Even when Nick finds Gatsby and meets him, he finds himself observing him as if from far away, “standing at the top of the marble steps and looking from one group to another with approving eyes. . . . No one swooned backward on Gatsby, and no French bob touched Gatsby’s shoulder, and no singing quartets were formed with Gatsby’s head for one link.” Gatsby is unknowable and untouchable. It is probably no accident that for all his public display, this most famous inhabitant of West Egg is, to paraphrase M. F. K. Fisher, as private as an egg before it is broken. 

In much the same way that the novel’s characters are frustrated and critical of Gatsby’s unknowability, Kathryn Schultz’s widely circulated piece, “Why I Despise the Great Gatsby,” asserts, among other charges,

The Great Gatsby is less involved with human emotion than any book of comparable fame I can think of. None of its characters are likable. None of them are even dislikable, though nearly all of them are despicable. . . . It is possible, of course, to deny your readers access to the inner lives of your characters and still write a psychologically potent book: I give you Blood Meridian. But to do that, you yourself must understand your characters and conceive of them as human.
Fitzgerald fails at that, most egregiously where it most matters: in the relationship between Daisy and Gatsby. This he constructs out of one part nostalgia, four parts narrative expedience, and zero parts anything else—love, sex, desire, any kind of palpable connection.

But I have never thought that the story of Jay and Daisy was supposed to be that kind of story—a story where a great love saves people from lives gone wrong. And that certainly doesn’t seem to be the story Fitzgerald gives us. Instead, we get something much more complicated and much closer to the kind of criticism of the “glamorous dissipation of the rich, [and our] cheap satisfaction of seeing them fall” that Schultz says she cannot find in the novel. 
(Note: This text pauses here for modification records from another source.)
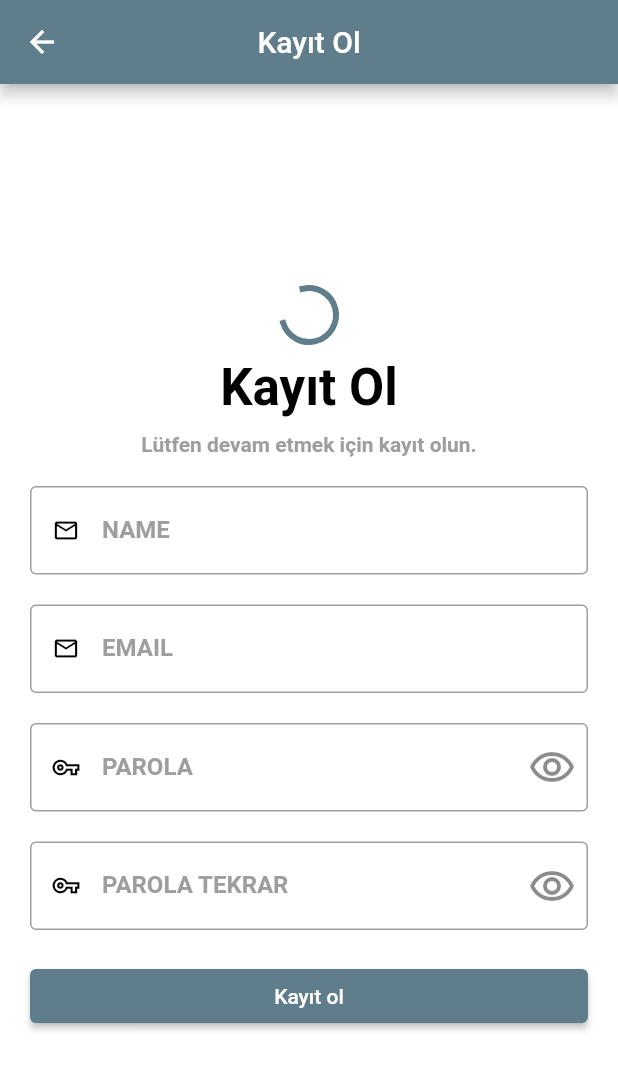
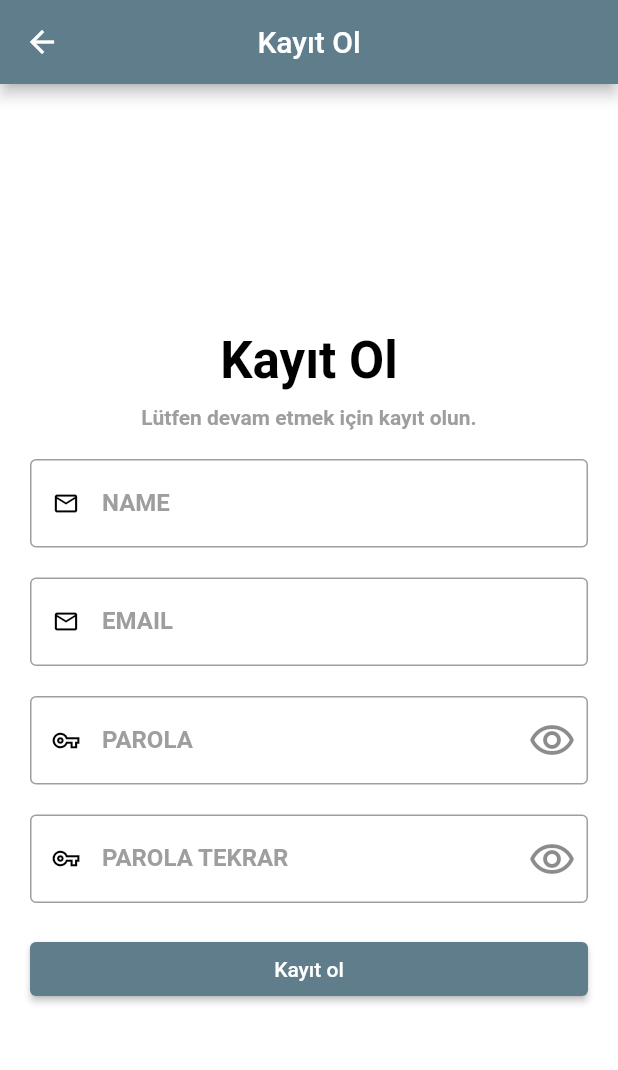
Before and after one commit to ugurcantural/news_app, a Flutter app: the RegisterPage screen opened directly, on a phone screen of 412 x 824 dp. Shown: the top 1070 px of the screen. Run offline on Flutter 3.47's test engine with Material 2 defaults, Android fonts, the light colour scheme and no system bars; our stand-ins replace carousel_slider, dio.

Commit message:
update indicator

```diff
--- a/lib/screens/register_screen.dart
+++ b/lib/screens/register_screen.dart
@@ -10,6 +10,7 @@ class RegisterPage extends StatefulWidget {
 }
 
 class _RegisterPageState extends State<RegisterPage> {
+  bool loading = false;
 
   final _formKey = GlobalKey<FormState>();
   TextEditingController _nameController = TextEditingController();
@@ -34,7 +35,7 @@ class _RegisterPageState extends State<RegisterPage> {
               mainAxisAlignment: MainAxisAlignment.center,
               children: [
                 SizedBox(height: 10),
-                CircularProgressIndicator(),
+                loading ? CircularProgressIndicator() : SizedBox(),
                 SizedBox(height: 10),
                 Text(
                   "Kayıt Ol",
```
Also changed, not shown: lib/screens/login_screen.dart (+16 -1 lines).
Gatsby’s distance from us and the distance that separates all the novel’s characters from one another is not a failure of Fitzgerald’s powers. It is a demonstration of them. These are hollow people, with hollow lives, and hollow ambitions. Fitzgerald sees the “glittering swinishness” of the nouveau riche who crowd Gatsby’s parties, and of the old-money Tom and Daisy Buchanan, and of the grasping Myrtle Wilson as all the same. While Gatsby’s early ambitions suggest that he began better than they, any potential he had is destroyed when he meets Daisy, “and all of a sudden I didn’t care. What was the use of doing great things if I could have a better time telling her what I was going to do?” he says. With Daisy as his goal, he heads off to fight in WWI. When he returns from the war to find her married, he is soon good for nothing more than making money through various and unspecific unsavory deals, in order to spend it wildly to try to attract Daisy’s attention. And, as my favorite American literature professor has remarked of Daisy, “She’s the perfect demonstration of Gertrude Stein’s comment. There’s no there there.”

The novel is filled with famous images of exactly this kind of hollowness. The towns of East and West Egg, with their “shells” crushed flat on one end; the unseeing eyes of Doctor T. J. Eckleberg, abandoned and dimmed and surveying the ashpiles; the books in Gatsby’s library with their uncut pages; Daisy and her friend Jordan floating as if “on an anchored balloon;” and always, always, Gatsby’s enormous house—filled with complete strangers at the beginning of the novel, then lit up and empty, and then empty of even the light. If Fitzgerald’s characters have no human emotions, it is because their world has none. Cars run off roads. Noses are broken. Couples divorce. Women are dumped into pools. And it all happens amid endless hilarity. No one mourns for Myrtle. No one goes to Gatsby’s funeral. If Shultz reads Gatsby and finds it empty, she is reading it right. Gatsby may well be “worth the whole damn bunch of them put together.” But the whole damn bunch of them put together isn’t worth an empty eggshell. And Fitzgerald knows it.

We are not meant to admire Daisy or Tom or Jordan or even Gatsby. We are not meant to emulate Gatsby’s ceaseless longing for Daisy. We are not meant to find it romantic and redemptive when he stretches his arms out to that tiny green light at the end of the dock. We are meant to understand the bitter hollowness of coming back from a war to find out that the visions that sustained one are empty, and that the world one fought to protect offers nothing more than a valley of ashes and some parties filled with “happy and vacuous laughter.”